→ **ASSIGNMENT**
Reproduce what is written in the records below exactly, and leave out the images.

→ **MATERIAL SHOWN**
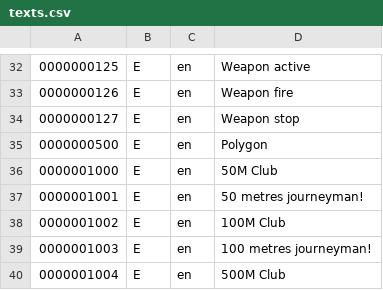
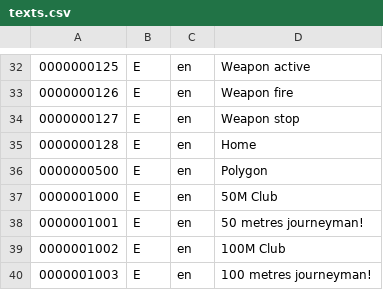
Before and after one commit to corticalstack/HanaPropulsionLaboratory, a CSV file: Hana/hpl/missioncontrol/data/loads/texts.csv, drawn as a sheet; only a part is shown, gaps mark what is left out; the shorter side is filled out with more unchanged rows; the diff names each change by its address in the sheet, - before the commit and + after, or states it on an @@ line.

```diff
--- a/Hana/hpl/missioncontrol/data/loads/texts.csv
+++ b/Hana/hpl/missioncontrol/data/loads/texts.csv
+row 35: 0000000128 | E | en | Home
```
Also changed, not shown: Hana/hpl/missioncontrol/data/loads/achievement.csv, Hana/hpl/missioncontrol/data/loads/achievementconditionmessage.csv, 34 other files.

→ **EXPECTED OUTPUT**
Before and after one commit to corticalstack/HanaPropulsionLaboratory, a CSV file: Hana/hpl/missioncontrol/data/loads/texts.csv, drawn as a sheet; only a part is shown, gaps mark what is left out; the shorter side is filled out with more unchanged rows; the diff names each change by its address in the sheet, - before the commit and + after, or states it on an @@ line.

```diff
--- a/Hana/hpl/missioncontrol/data/loads/texts.csv
+++ b/Hana/hpl/missioncontrol/data/loads/texts.csv
+row 35: 0000000128 | E | en | Home
```
Also changed, not shown: Hana/hpl/missioncontrol/data/loads/achievement.csv, Hana/hpl/missioncontrol/data/loads/achievementconditionmessage.csv, 34 other files.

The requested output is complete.